Would it be too difficult for you to guess which side gets the political favors in Workers Compensation legislation?

Here’s an example of a system stacked against the injured worker. In most states, injured workers are barred from filing lawsuits against employers for their injuries. The injured worker has only the Workers Compensation system in which to receive benefits.

There are two narrow exceptions where the Workers Compensation preemption might not apply, and an employer might be subject to lawsuit:

• The employer intentionally causes injury to an employee. This exception for intentional acts is very narrow. It is not ordinarily enough that an employer creates conditions where there is a very high probability that an employee will be injured. Customarily, the employer must have committed a specific negligent act intended to cause injury to the employee.

• The employer is required to carry Workers Compensation coverage but fails to do so.

In my opinion, the Workers Compensation laws that prohibit lawsuits against employers violates the 7th Amendment, which guarantees citizens a jury trial in civil cases.

The deck may be stacked against injured workers in another way, which is that the injured worker may only seek medical treatment from a list of doctors approved by the employer or his Workers Compensation carrier.

Most injured workers receive medical treatment for their injuries and recover quickly. But whether your injuries are minor or major, the process of filing for benefits and receiving benefits can be complicated and frustrating. Most employees have no real awareness about how the system works, and only become familiar with it once they are sucked into the system by an injury.

If you are an employee who has sustained an injury, you would be well served to consult with a personal injury attorney soon after the injury. Workers Compensation is usually simpler than regular litigation since it takes place in an administrative setting and may have relaxed evidentiary rules. Also, attorney fees are often limited by state statute.

Injured workers typically need to seek legal counsel when they are refused benefits, or are told that they can return to work before they are medically able to work, or are denied disability in spite of disabling injury.

If your employer sends you to a doctor that declares you fit to return to work, even if you do not believe that you are yet able to work again, I recommend consulting a WC attorney before returning to work.

One of the tactics used occasionally by employers is to bring the recovered worker back to a position specially created for that employee to accommodate their injury.

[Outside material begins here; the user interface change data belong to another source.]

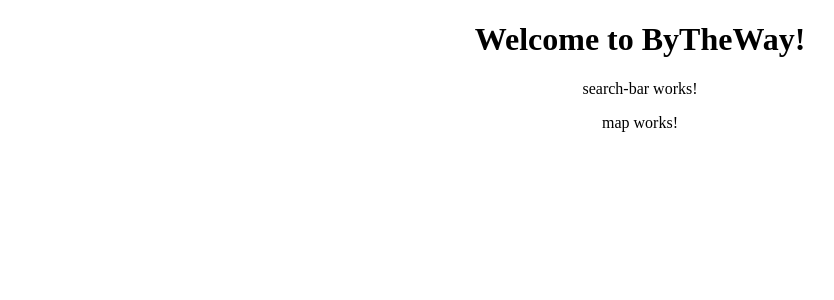
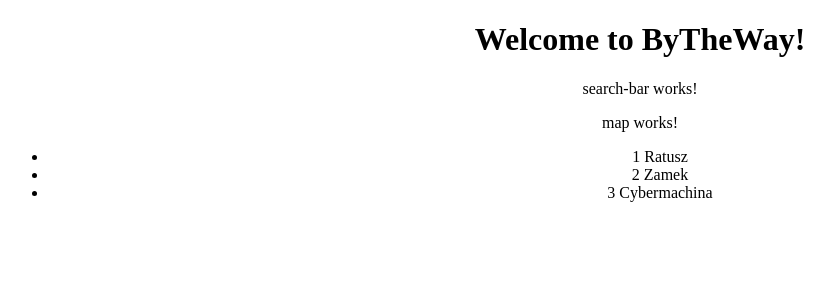
Before and after one commit to Matek1731/ByTheWay, an Angular app: page / in a window 1280 px wide. Shown: the top 300 px of the page, without its empty margins (0-834 px from the left). Built offline with nearby package versions, Linux system fonts and the light colour scheme.

Commit message:
places are listed and pop-up added

```diff
--- /dev/null
+++ b/src/app/list-of-places.ts
@@ -0,0 +1,16 @@
+import { Place } from './place';
+
+export const PLACES: Place[] = [
+  {
+    id: 1,
+    name: 'Ratusz'
+  },
+  {
+    id: 2,
+    name: 'Zamek'
+  },
+  {
+    id: 3,
+    name: 'Cybermachina'
+  }
+];
--- a/src/app/map/map.component.html
+++ b/src/app/map/map.component.html
@@ -1,3 +1,16 @@
 <p>
   map works!
 </p>
+<!-- lista miejsc - na razie w formie takiej, potem to trzeba na mapie poukłądać jakoś zgodnie ze współrzędnymi -->
+<ul class="places">
+  <li *ngFor="let place of places"
+  [class.selected]="place === selectedPlace"
+  (click)="onSelect(place)">
+    <span class="badge">{{place.id}}</span> {{place.name}}
+  </li>
+</ul>
+
+<!-- pop-up miejsca -->
+<div *ngIf="selectedPlace">
+  <app-place-pop-up [selectedPlace]="selectedPlace"></app-place-pop-up>
+</div>
--- a/src/app/map/map.component.ts
+++ b/src/app/map/map.component.ts
@@ -1,4 +1,6 @@
 import { Component, OnInit } from '@angular/core';
+import { PLACES } from '../list-of-places';
+import { Place } from '../place';
 
 @Component({
   selector: 'app-map',
@@ -7,9 +9,16 @@
 })
 export class MapComponent implements OnInit {
 
+  places = PLACES;  //nasza wspaniala baza danych z pliku list-of-places XD
+  selectedPlace: Place; //wybrane miejsce, dla ktorego bedzie wyswietlal sie pop-up
+
   constructor() { }
 
   ngOnInit() {
   }
 
+  onSelect(place: Place): void {
+    this.selectedPlace = place;
+  }
+
 }
--- /dev/null
+++ b/src/app/place-pop-up/place-pop-up.component.html
@@ -0,0 +1,6 @@
+<p>
+  place-pop-up works!
+</p>
+
+<h2>{{selectedPlace.name | uppercase}} Details</h2>
+<div><span>id: </span>{{ selectedPlace.id }} name: {{ selectedPlace.name }}</div>
--- /dev/null
+++ b/src/app/place-pop-up/place-pop-up.component.ts
@@ -0,0 +1,17 @@
+import { Component, OnInit, Input } from '@angular/core';
+import { Place } from '../place';
+
+@Component({
+  selector: 'app-place-pop-up',
+  templateUrl: './place-pop-up.component.html',
+  styleUrls: ['./place-pop-up.component.css']
+})
+export class PlacePopUpComponent implements OnInit {
+  @Input() selectedPlace: Place;
+
+  constructor() { }
+
+  ngOnInit() {
+  }
+
+}
--- /dev/null
+++ b/src/app/place.ts
@@ -0,0 +1,4 @@
+export class Place {
+    id: number;
+    name: string;
+  }
--- a/src/app/place/place.component.html
+++ b/src/app/place/place.component.html
@@ -1,3 +1,13 @@
 <p>
   place works!
+  Kurła ale kiedyś było.
 </p>
+<ul class="places">
+  <li *ngFor="let place of places"
+    [class.selected]="place === selectedPlace"
+    (click)="onSelect(place)">
+    <span class="badge">{{place.id}}</span> {{place.name}}
+  </li>
+</ul>
+
+</div>
```
Also changed, not shown: src/app/app.module.ts (+21 -2 lines), src/app/place-pop-up/place-pop-up.component.css (added), 1 other file (tests, documents, lock files or other folders).
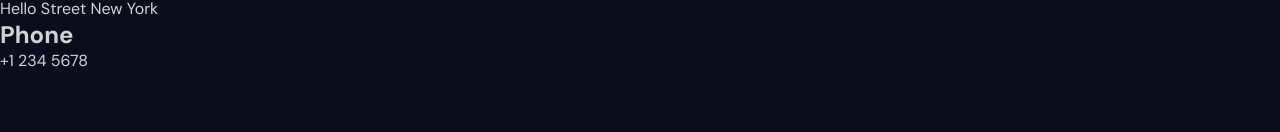
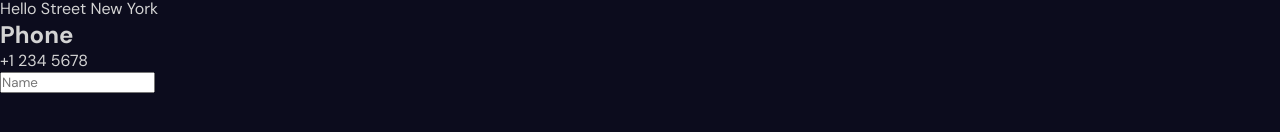
Before and after one commit to erickdc7/react-portfolio-7, a React (Vite) app: page / in a window 1280 px wide. Shown: the part 6649-6781 px from the top of the page. Built offline with nearby package versions, Linux system fonts and the light colour scheme.

Commit message:
add input text

```diff
--- a/src/components/contact/Contact.jsx
+++ b/src/components/contact/Contact.jsx
@@ -21,7 +21,7 @@ const Contact = () => {
 
             <div className="formContainer">
                 <form>
-
+                    <input type="text" placeholder="Name" />
                 </form>
             </div>
         </div>
```
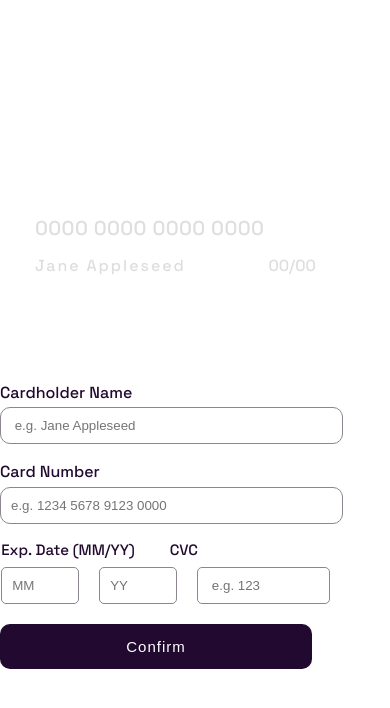
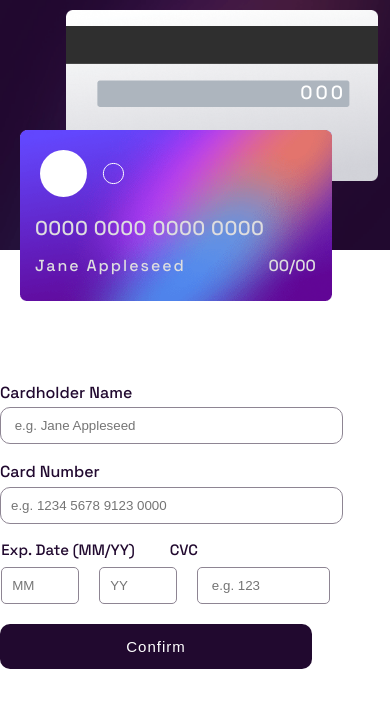
Before and after one commit to Mohamedsalahmsa/Interactive-card-details-form, a plain HTML site: page index.html in a window 390 px wide. Shown: the top 708 px of the page. Drawn offline with Linux system fonts and the light colour scheme; the site is published under a folder, as on GitHub Pages, so addresses that start at the root find nothing.

Commit message:
Update style.css

```diff
--- a/css/style.css
+++ b/css/style.css
@@ -243,7 +243,7 @@ a {
 
 @media screen and (max-width: 688px) {
     .container{
-        background-image: url(/images/bg-main-mobile.png);
+        background-image: url(../images/bg-main-mobile.png);
         height: 100vh !important;
         background-size: 100% !important;
         background-repeat: no-repeat !important;
@@ -259,7 +259,7 @@ a {
      padding: 20px;
      top: 179px;
      left: 20px;
-    background-image: url(/images/bg-card-front.png);
+    background-image: url(../images/bg-card-front.png);
     width: 100%;
     background-size: 80%;
     height: auto;
@@ -269,7 +269,7 @@ a {
      position: absolute;
      top: 10px;
      left: 17%;
-     background-image: url(/images/bg-card-back.png);
+     background-image: url(../images/bg-card-back.png);
      width: 100%;
      background-size: 80%;
      height: 300px;
@@ -323,7 +323,7 @@ a {
 
 @media screen and (max-width: 800px) {
     .container{
-        background-image: url(/images/bg-main-mobile.png) !important;
+        background-image: url(../images/bg-main-mobile.png) !important;
         height: 100vh !important;
         background-size: 100% !important;
         background-repeat: no-repeat !important;
@@ -339,7 +339,7 @@ a {
      padding: 20px !important;
      top: 205px !important;
      left: 20px !important;
-    background-image: url(/images/bg-card-front.png) !important;
+    background-image: url(../images/bg-card-front.png) !important;
     width: 100% !important;
     background-size: 80% !important;
     height: auto !important;
@@ -349,7 +349,7 @@ a {
      position: absolute !important;
      top: 10px !important;
      left: 17% !important;
-     background-image: url(/images/bg-card-back.png) !important;
+     background-image: url(../images/bg-card-back.png) !important;
      width: 100% !important;
      background-size: 80% !important;
      height: 300px !important;
@@ -469,7 +469,7 @@ a {
 }
 @media screen and (max-width: 550px) {
     .container{
-        background-image: url(/images/bg-main-mobile.png);
+        background-image: url(../images/bg-main-mobile.png);
         height: 100vh;
         background-size: 100%;
         background-repeat: no-repeat;
@@ -485,7 +485,7 @@ a {
      padding: 20px;
      top: 130px !important;
      left: 20px;
-    background-image: url(/images/bg-card-front.png);
+    background-image: url(../images/bg-card-front.png);
     width: 100%;
     background-size: 80%;
     height: auto;
@@ -495,7 +495,7 @@ a {
      position: absolute;
      top: 10px;
      left: 17%;
-     background-image: url(/images/bg-card-back.png);
+     background-image: url(../images/bg-card-back.png);
      width: 100%;
      background-size: 80%;
      height: 200px !important;
```
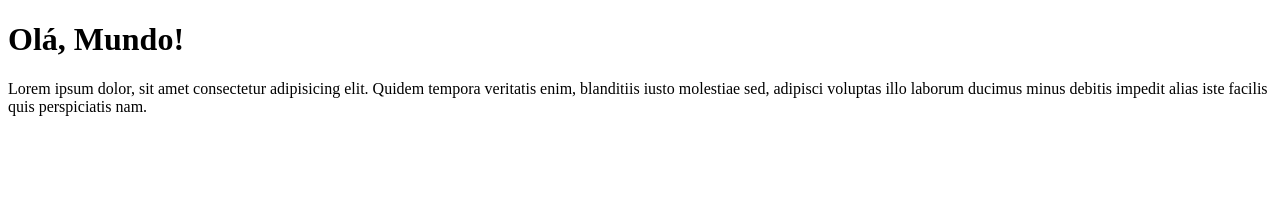
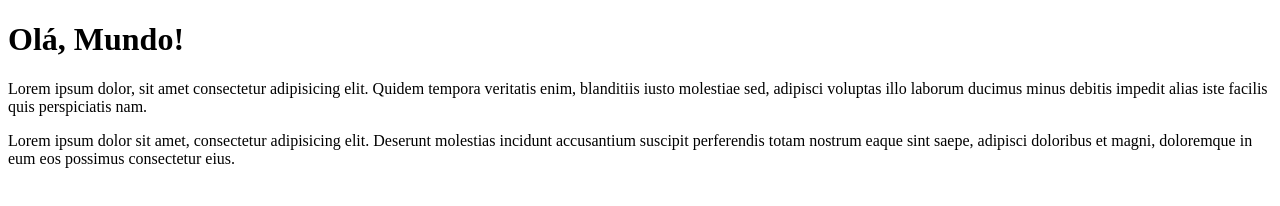
Before and after one commit to lauronamiki/OlaMundo, a plain HTML site: page site-exemplo/index.html in a window 1280 px wide. Drawn offline with Linux system fonts and the light colour scheme.

Commit message:
adicionei um parágrafo

```diff
--- a/site-exemplo/index.html
+++ b/site-exemplo/index.html
@@ -9,5 +9,6 @@
 <body>
     <h1>Olá, Mundo!</h1>
     <p>Lorem ipsum dolor, sit amet consectetur adipisicing elit. Quidem tempora veritatis enim, blanditiis iusto molestiae sed, adipisci voluptas illo laborum ducimus minus debitis impedit alias iste facilis quis perspiciatis nam.</p>
+    <p>Lorem ipsum dolor sit amet, consectetur adipisicing elit. Deserunt molestias incidunt accusantium suscipit perferendis totam nostrum eaque sint saepe, adipisci doloribus et magni, doloremque in eum eos possimus consectetur eius.</p>
 </body>
 </html>
```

Then two or three weeks later, the employer eliminates that position and lays off the employee, ending his eligibility for workers compensation. Presto...no WC claim.

Another tactic is to refer the injured worker to doctors who are more motivated by a long-term business relationship with the WC carrier than accurately diagnosing and treating employees. In that scenario, if the doctor declares too many injured workers to have continuing disability, the carrier will terminate the business relationship and send workers to another doctor who will play the game.

A personal injury attorney specializing in WC can help protect your rights. If you seek counsel from a WC specialist, he or she will typically know the local administrative judges or hearings officers who preside over WC hearings. He will likely also know the doctors and insurance defense attorneys who are trying to block or diminish your claim. An attorney who is plugged in to the WC system in your area is your best resource to help you collect the benefits that you are due.

1 comment:

puck said...

Good analysis. Workers comp is bad in Canada too. See http://www.ciws.ca